EXTRACTED INFORMATION —
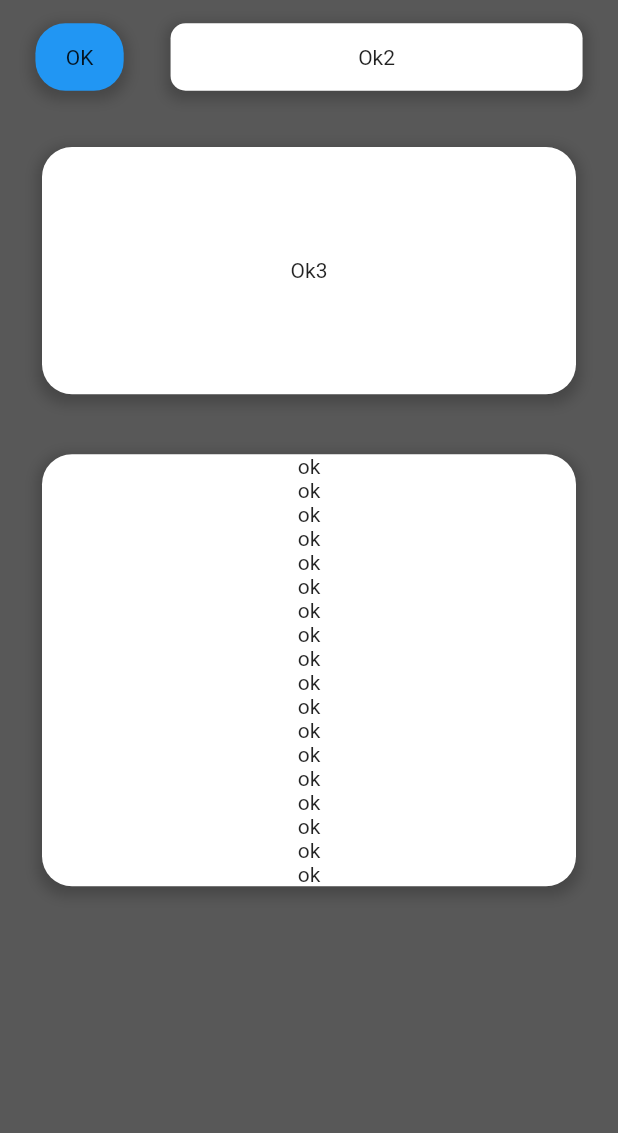
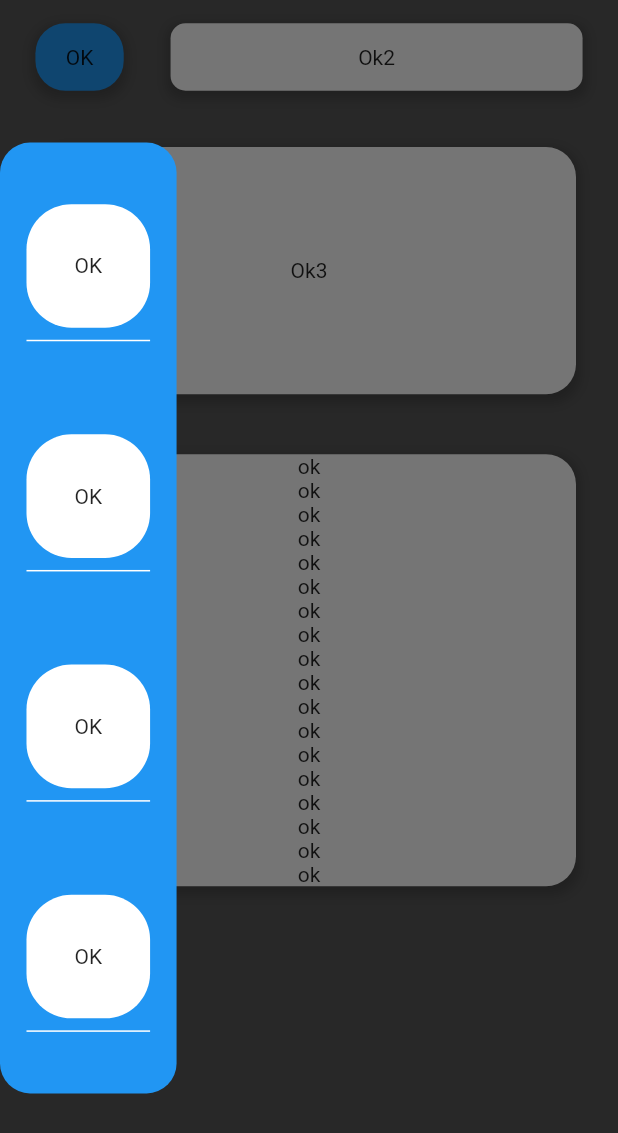
Before and after one commit to Ryadhcherifi/hackrh, a Flutter app: the screen it shows after launch, with the side drawer open (before the commit the screen has no drawer), on a phone screen of 412 x 824 dp. Shown: the top 1133 px of the screen. Run offline on Flutter 3.47's test engine with Material 2 defaults, Android fonts, the phone set to English and light mode, and no system bars.

Commit message:
Mise en place du drawer

```diff
--- a/hackrh/lib/screens/HomeScreen.dart
+++ b/hackrh/lib/screens/HomeScreen.dart
@@ -1,4 +1,5 @@
 import 'package:flutter/material.dart';
+import 'package:hackrh/widgets/Drawer.dart';
 
 class HomePage extends StatefulWidget {
   @override
@@ -13,7 +14,9 @@ class _HomePageState extends State<HomePage> {
   Widget build(BuildContext context) {
     Size screensize = MediaQuery.of(context).size;
     return Scaffold(
+
         backgroundColor: Color.fromRGBO(88, 88, 88, 1),
+        drawer: CosDrawerWidget(),
         body: Padding(
           padding: EdgeInsets.all(8.0),
           child: ListView(children: <Widget>[
--- /dev/null
+++ b/hackrh/lib/widgets/Drawer.dart
@@ -0,0 +1,93 @@
+import 'package:flutter/material.dart';
+
+class CosDrawerWidget extends StatelessWidget {
+  @override
+  Widget build(BuildContext context) {
+    Size screensize = MediaQuery.of(context).size;
+    // TODO: implement build
+    return Container(
+        height: screensize.height / 1.3,
+        width: screensize.width / 3.5,
+        decoration: BoxDecoration(
+            color: Colors.blue, borderRadius: BorderRadius.circular(20)),
+        child: Padding(
+          padding: EdgeInsets.all(10),
+          child: Column(
+            mainAxisAlignment: MainAxisAlignment.spaceAround,
+            children: <Widget>[
+              Container(
+                decoration: BoxDecoration(
+                    color: Colors.blue,
+                    border: Border(bottom: BorderSide(color: Colors.white))),
+                child: Padding(
+                  padding: const EdgeInsets.only(bottom: 8.0),
+                  child: Container(
+                    alignment: Alignment.center,
+                    height: screensize.height/10,
+                    width: screensize.width/5,
+                    decoration: BoxDecoration(
+                      color: Colors.white,
+                      borderRadius:BorderRadius.circular(30),),
+                      child: Text("OK"),
+                  ),
+                ),
+              ),
+              Container(
+                decoration: BoxDecoration(
+                    color: Colors.blue,
+                    border: Border(bottom: BorderSide(color: Colors.white))),
+                child: Padding(
+                  padding: const EdgeInsets.only(bottom: 8.0),
+                  child: Container(
+                    alignment: Alignment.center,
+                    height: screensize.height/10,
+                    width: screensize.width/5,
+                    decoration: BoxDecoration(
+                      color: Colors.white,
+                      borderRadius:BorderRadius.circular(30),),
+                      child: Text("OK"),
+                  ),
+                ),
+              ),
+              Container(
+                decoration: BoxDecoration(
+                    color: Colors.blue,
+                    border: Border(bottom: BorderSide(color: Colors.white))),
+                child: Padding(
+                  padding: const EdgeInsets.only(bottom: 8.0),
+                  child: Container(
+                    alignment: Alignment.center,
+                    height: screensize.height/10,
+                    width: screensize.width/5,
+                    decoration: BoxDecoration(
+                      color: Colors.white,
+                      borderRadius:BorderRadius.circular(30),),
+                      child: Text("OK"),
+                  ),
+
+
+                ),
+
+              ),
+              Container(
+                decoration: BoxDecoration(
+                    color: Colors.blue,
+                    border: Border(bottom: BorderSide(color: Colors.white))),
+                child: Padding(
+                  padding: const EdgeInsets.only(bottom: 8.0),
+                  child: Container(
+                    alignment: Alignment.center,
+                    height: screensize.height/10,
+                    width: screensize.width/5,
+                    decoration: BoxDecoration(
+                      color: Colors.white,
+                      borderRadius:BorderRadius.circular(30),),
+                      child: Text("OK"),
+                  ),
+                ),
+              ),
+            ],
+          ),
+        ));
+  }
+}
```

WHAT THE TASK ASKS — The answer must be every line of the entries that includes the word "dart".

EXERCISE OUTPUT —
--- a/hackrh/lib/screens/HomeScreen.dart
+++ b/hackrh/lib/screens/HomeScreen.dart
 import 'package:flutter/material.dart';
+import 'package:hackrh/widgets/Drawer.dart';
+++ b/hackrh/lib/widgets/Drawer.dart
+import 'package:flutter/material.dart';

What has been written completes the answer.